This preview has intentionally blurred sections. Sign up to view the full version.View Full Document

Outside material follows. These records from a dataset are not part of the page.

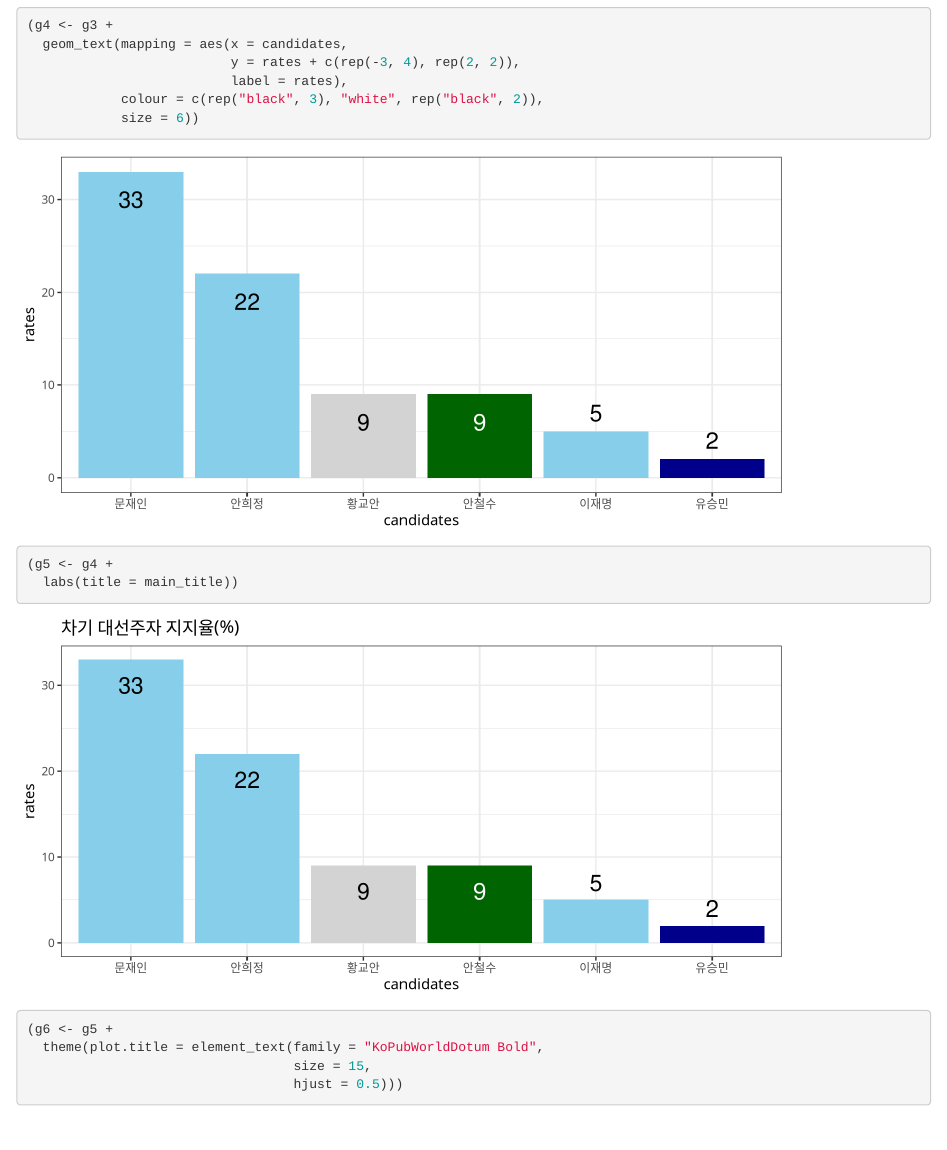
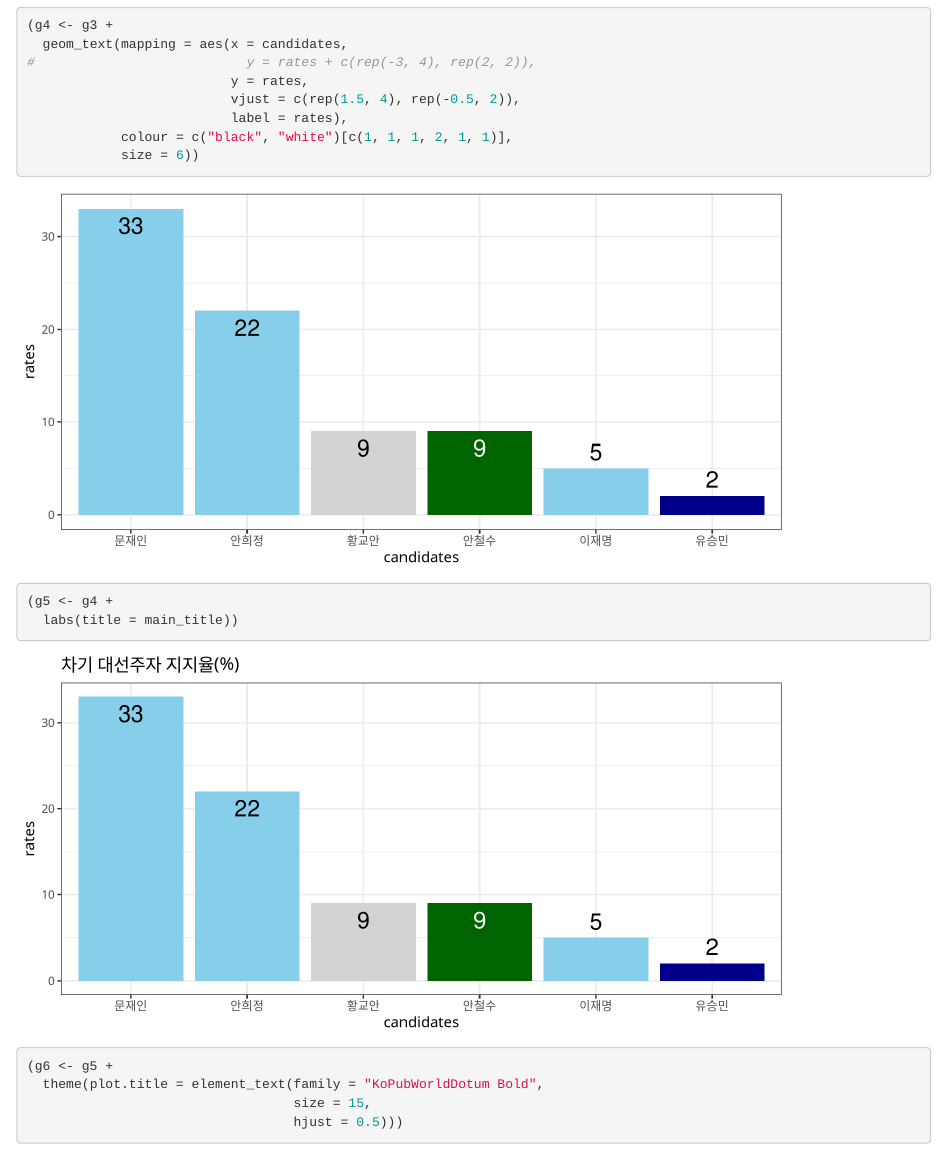
Before and after one commit to coop711/Summer_Camp, an R Markdown document (R/poll_JTBC_1702.Rmd): the page in a window 1100 px wide, from 4190 px down. Rendered offline with R 4.5, knitr and Pandoc, with nearby package versions.

Commit message:
ggplot version modified

```diff
--- a/R/poll_JTBC_1702.Rmd
+++ b/R/poll_JTBC_1702.Rmd
@@ -103,9 +103,11 @@ g0 <- ggplot(data = rates_df,
   theme_bw(base_family = "KoPubWorldDotum Medium"))
 (g4 <- g3 +
   geom_text(mapping = aes(x = candidates,
-                          y = rates + c(rep(-3, 4), rep(2, 2)),
+#                           y = rates + c(rep(-3, 4), rep(2, 2)),
+                          y = rates,
+                          vjust = c(rep(1.5, 4), rep(-0.5, 2)),
                           label = rates),
-            colour = c(rep("black", 3), "white", rep("black", 2)),
+            colour = c("black", "white")[c(1, 1, 1, 2, 1, 1)],
             size = 6))
 (g5 <- g4 +
   labs(title = main_title))
```
Also changed, not shown: R/poll_JTBC_1702.html, pics/poll_JTBC_1702.png, pics/poll_JTBC_1702_plots.png, R/poll_JTBC_1702.Rmd (2 more changed lines).
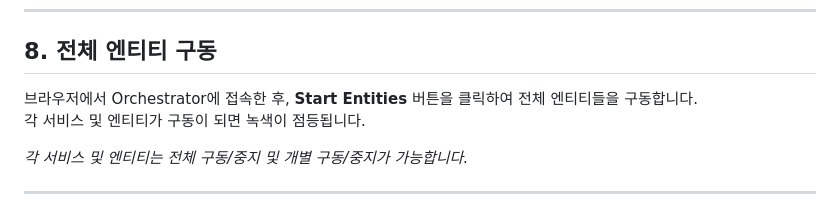
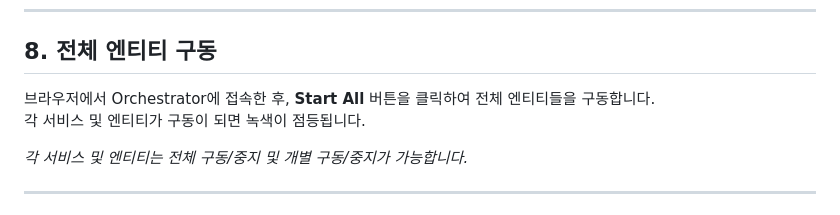
Before and after one commit to OmniOneID/did-orchestrator-server, a Markdown page: docs/installation/OpenDID_orchestrator_InstallationAndOperation_Guide_ko.md, the part around the change. GitHub-like rendering.

Commit message:
chore: fix typo

```diff
--- a/docs/installation/OpenDID_orchestrator_InstallationAndOperation_Guide_ko.md
+++ b/docs/installation/OpenDID_orchestrator_InstallationAndOperation_Guide_ko.md
@@ -145,7 +145,7 @@ ex) `macOS`인 경우 Docker 설치 후 `colima start` 등의 명령어를 실
 
 ## 8. 전체 엔티티 구동
 
-브라우저에서 Orchestrator에 접속한 후, **Start Entities** 버튼을 클릭하여 전체 엔티티들을 구동합니다.<br>
+브라우저에서 Orchestrator에 접속한 후, **Start All** 버튼을 클릭하여 전체 엔티티들을 구동합니다.<br>
 각 서비스 및 엔티티가 구동이 되면 녹색이 점등됩니다.<br>
 
 *각 서비스 및 엔티티는 전체 구동/중지 및 개별 구동/중지가 가능합니다.*
```
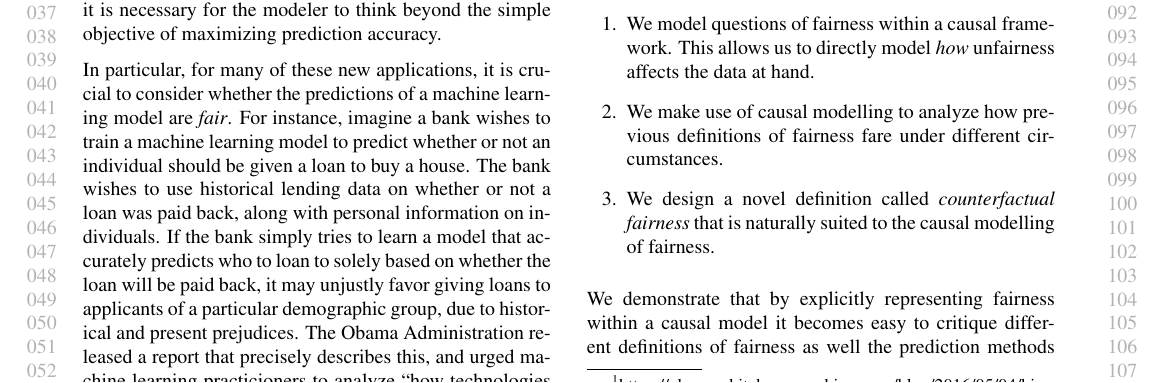
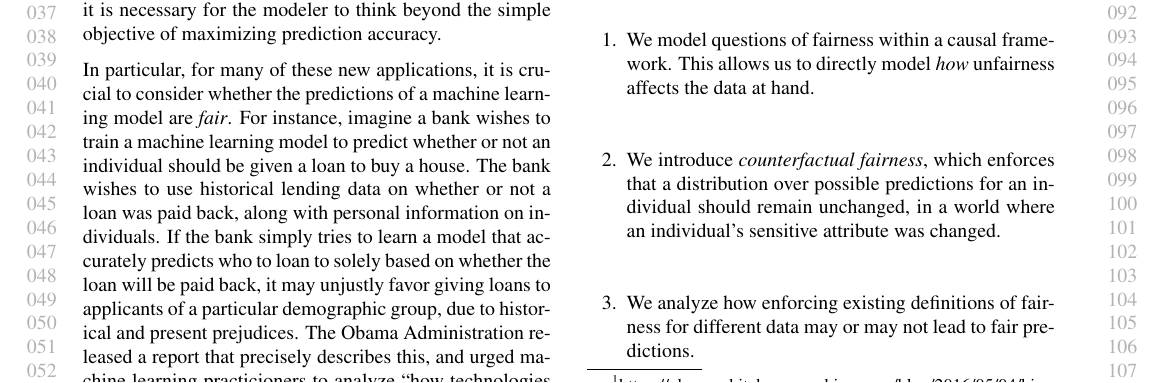
Before and after one commit to joftius/fairness, a LaTeX paper (writeup/main.tex, which reads writeup/intro.tex): part of page 1 of 3, cut so that both start at the same text. Compiled offline with pdfLaTeX.

Commit message:
intro pass

```diff
--- a/writeup/intro.tex
+++ b/writeup/intro.tex
@@ -46,13 +47,10 @@ In large part, the initial work on fairness in machine learning has focused on f
 In this work, we describe how techniques from causal inference can be used to formalize questions of fair prediction. Specifically, we develop a technique to leverage the causal models of Pearl \cite{pearl2009causal} to model the relationship between the sensitive attribute and data. Our contributions are as follows:
 \begin{enumerate}
     \item We model questions of fairness within a causal framework. This allows us to directly model \emph{how} unfairness affects the data at hand.
-    \item
-
-
-    We make use of causal modelling to analyze how previous definitions of fairness fare under different circumstances.
-    \item We design a novel definition called \emph{counterfactual fairness} that is naturally suited to the causal modelling of fairness.
+    \item We introduce \emph{counterfactual fairness}, which enforces that a distribution over possible predictions for an individual should remain unchanged, in a world where an individual's sensitive attribute was changed.
+    \item We analyze how enforcing existing definitions of fairness for different data may or may not lead to fair predictions.
 \end{enumerate}
-We demonstrate that by explicitly representing fairness within a causal model it becomes easy to critique different definitions of fairness as well the prediction methods that aim to accomplish these notions of fairness.
+%We demonstrate that by explicitly representing fairness within a causal model it becomes easy to critique different definitions of fairness as well the prediction methods that aim to accomplish these notions of fairness.
 
 
 
```
Also changed, not shown: writeup/intro.tex (1 more changed lines).
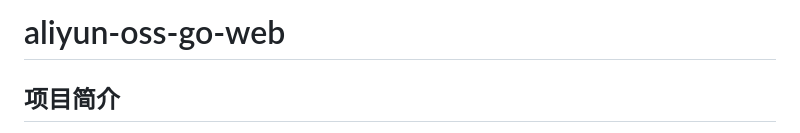
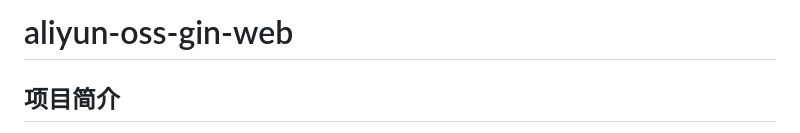
Before and after one commit to FivmDev/aliyun-oss-go-web, a Markdown page: README.md, the part around the change. Drawn GitHub-style.

```diff
--- a/README.md
+++ b/README.md
@@ -1,4 +1,4 @@
-# aliyun-oss-go-web
+# aliyun-oss-gin-web
 ## 项目简介
 基于 Go 语言 Gin 框架，封装阿里云 OSS **服务端签名直传** 与 **上传回调** 功能的 API 接口。
 核心优势：通过服务端生成签名（避免前端暴露 AccessKey），前端直接向 OSS 上传文件；文件上传完成后，OSS 自动触发服务端回调接口，实现上传结果校验、业务数据同步（如入库文件信息），完全遵循阿里云 OSS 官方 `PostPolicy` 签名规则。
```
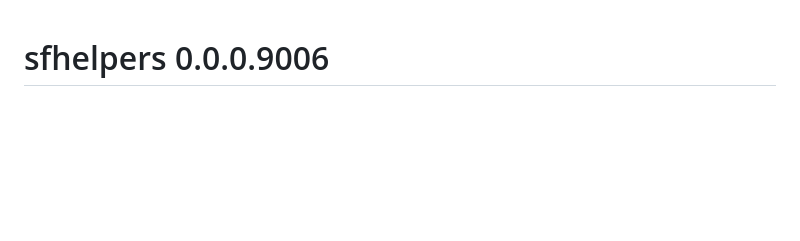
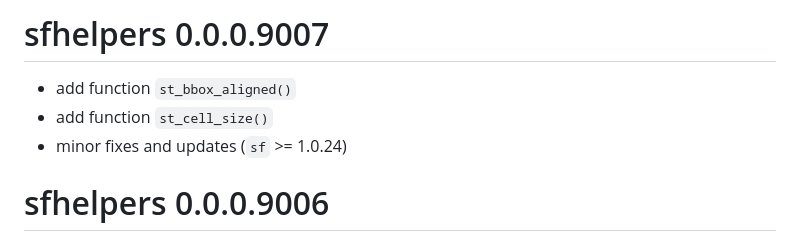
Before and after one commit to a-benini/sfhelpers, a Markdown page: NEWS.md, the part around the change. GitHub-like rendering; blank space fills up the shorter version.

Commit message:
update changelog

```diff
--- a/NEWS.md
+++ b/NEWS.md
@@ -1,3 +1,8 @@
+# sfhelpers 0.0.0.9007
+* add function `st_bbox_aligned()`
+* add function `st_cell_size()`
+* minor fixes and updates (`sf` >= 1.0.24)
+
 # sfhelpers 0.0.0.9006
 * replace `lwgeom::st_perimeter()` by `sf::st_perimeter()` / update to `sf` >= 1.0.15.
 * minor improvements.
```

Unformatted text preview: Exercise 6.1 Subject: Simultaneous absorption and stripping. Given: Fig. 6.1 in which simultaneous absorption and stripping occur. Find: Whether absorption and stripping is more important. Analysis: Stripping of water = 22 kmol/h Absorption of acetone = 10.35 kmol/h Therefore, more stripping than absorption occurs. However, the operation is primarily absorption because a very large percentage, 99.5%, of the acetone is absorbed. Only a very small fraction of the water is stripped. Exercise 6.2 Subject: Column packings since 1950. Given: History of the development of column packings. Find: Advantages of new packings. Advances in packing design and fabrication. Need for structured packings. Analysis: The newer packings provide more surface area for mass transfer, a higher flow capacity, and a lower pressure drop. They provide more effective through flow. Many are plastics made from molds or thin metal strips that can be inexpensively fabricated into intricate shapes. Structured packings largely eliminate the problems of channeling and at the same time give improvement in efficiency, capacity, and pressure drop. Exercise 6.3 Subject: Advantages of bubble-cap trays Given: Characteristics and performance of bubble-cap trays Find: Characteristics that give bubble-cap trays a very high turndown ratio. Analysis: Unlike sieve and valve trays, bubble-cap trays do not allow liquid to weep. Therefore, bubble-cap trays can be operated at very low liquid flow rates. Also, bubble caps force the vapor to flow out sideways, rather than vertically up, thus allowing a relatively high vapor rate. Exercise 6.4 Subject: Selection of alternative absorbent for Example 6.3 Given: Flow rate, density, and MW of three potential absorbents listed below. Find: Select the best absorbent with reasons why. Are any of the absorbents unacceptable? Analysis: In Example 6.3, the rich gas contains C 1 to nC 6 hydrocarbons, with mostly C 3 . Object of absorber is to absorb most of the nC 4 . The absorbent is an oil of 250 MW and 21 o API, at a flow rate, L , of 368 lbmol/h. An alternative absorbent must also be of higher molecular weight than nC 4 and must have a flow rate of at least 368 lbmol/h. If its molecular weight is too low, a significant amount of it will be stripped. This can be judged by its K-value and stripping factor, S=KV/L. The entering gas rate, V , is 946 lbmol/h. Column operating conditions are about 94 psia and a maximum temperature of 126 o F. Pertinent properties and factors for the three potential absorbents are: Absorbent gpm ρ , lb/gal lb/h MW lbmol/h K-value S=KV/L C 5 s 115 5.24 36,200 72 500 0.9 2.3 light oil 36 6.0 13,000 130 100 0.005 0.013 medium oil 215 6.2 80,000 180 440 0.0005 0.0013 The light oil can not be used because its flow rate of 100 lbmol/h is much lower than the necessary 368 lbmol/h. The C 5 s can not be used because their stripping factor is very high. The only possible alternative is the medium oil. only possible alternative is the medium oil....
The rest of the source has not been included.